Unfortunately, I then had to listen to my dad’s lecture (FOR THE BILLIONTH TIME) on how I should not be at university, but rather, learning the art of plumbing. The world needs plumbers, Emily!

And I couldn’t really argue this time, seeing as how basic plumbing skills came in extremely handy…which was annoying.

After this incident, I thought that I was done with plumbing issues.

But then about a month later, I discovered that the pipes underneath my kitchen sink were leaking.

The sad part about this was that it took me a very long time to realize that the problem even existed.

For about a week, I thought that the water on the kitchen floor was from people walking around on it in their snowy, wet boots.

But when I stepped in water for about the fifth time, soaking yet another pair of socks, I made three important observations:

1. The water had collected in a giant puddle.

2. The giant puddle was located on the floor next to the sink.

3. The snow was pretty much melted and the ground was dry, so the floor could not be wet from snowy boots.

Conclusion: Leaky pipes!

(Forget plumbing, I should be a detective!)

Anyways, I didn’t attempt to fix the pipes on my own, so I put in a work order and got it sorted out.

But as it turned out, even that was not the last plumbing issue I had to deal with.

Some time later, I discovered that my shower drain wasn’t working very well.

I’m no genius, but I knew that it was probably time to clean it out.

Now, I’ve never had to do this before…so I had no idea how disgusting it is to fish hair out of a shower drain. And the smell….

Ohhhhh, it was bad.

But I got the job done…and I thanked my dad for never making me do that when I lived at home.

The good thing was, that drain marked the end of my plumbing issues. (So far).

It wasn’t easy, and it wasn’t pretty, but I gained some valuable life skills.

#1. I can now take the lid off the tank of a toilet and recognize how the parts work to make it flush. LIFE SKILL.

#2. I can recognize a problem, and fix it myself…maybe even saving me the cost of calling a plumber in the future. LIFE SKILL.

#3. I have experience in unclogging drains. Believe it or not, I am considering this a very important LIFE SKILL.

University seems to be teaching me more things than I thought.

My dad’s response when I told him this: “Not really, I could’ve taught you these things at home for free.”


Fair enough.

I’m Baaaaaack!

6 Jan



 That’s it.

 It’s all over.

My holidays have ended and I am officially back at school.

The break was too short. It felt good to be able to just relax for a couple weeks.

I needed the downtime after exams.

My break started off a little rocky, though.

I came home to find that someone (probably my dad/brother) had eaten all of the peanut butter balls. I wasn’t impressed.

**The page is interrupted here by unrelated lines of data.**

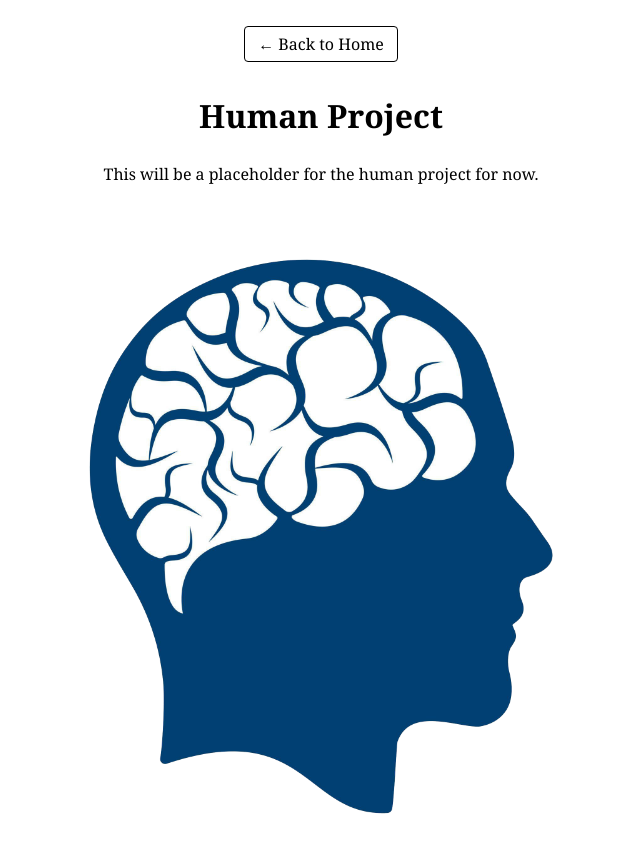
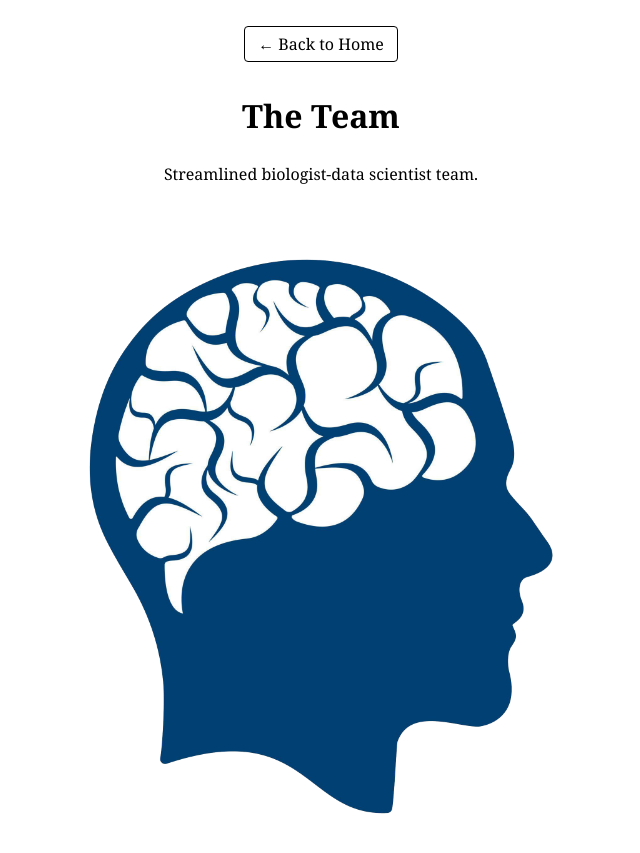
Before and after one commit to dzsano/rottenbillerdavid.github.io, a Jekyll site: the page built from human.md, in a window 1280 px wide. Shown: the top 853 px of the page, without its empty margins (319-959 px from the left). Built offline with Jekyll 4.4.1, drawn with Linux system fonts in a browser that asks for light colours.

Commit message:
Update human.md

```diff
--- a/human.md
+++ b/human.md
@@ -1,10 +1,10 @@
 ---
 layout: story
-title: Human Project
+title: The Team
 ---
 
 
 
-This will be a placeholder for the human project for now.
+Streamlined biologist-data scientist team.
 
 ![Human Project Image Image](/assets/images/human.png)
```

Those first few days, my family was quite happy to have me home again.

They said it was good to have me around.

After about a week though, that changed.

I think my parents have gotten far too used to having the house to themselves most of the time.

How do I know this?

Well, my dad kept saying that he wanted to take me back early.

A week ago he started talking about a big snowstorm that was supposed to hit on Sunday (conveniently on move-in day). He said that he didn’t want to drive in bad weather, so I would have to go back several days early.

He also offered to pack my bags. It felt good to be wanted.

(Coincidentally, the weather was bad, but he didn’t know that a week in advance!)

But then Sunday came, and I had to go back to school.

My dad dropped me off and said goodbye.

It wasn’t emotional or anything; me and my dad aren’t like that. He joked with me, saying that he would fake a tear if I wanted him to before he left, you know, to make me feel “missed”.

That’s funny, Old Man…but we both know who cried in the car the whole way home.


Yes, my parents talk a lot about how they’re glad their kids are moving out of the house…but I know the truth.

Their lives may have been different if they didn’t have kids…they might have lived carefree and wealthy lifestyles with a big house, summer cottage on the beach, no responsibilities or childcare duties, but—wait, where was I going with this?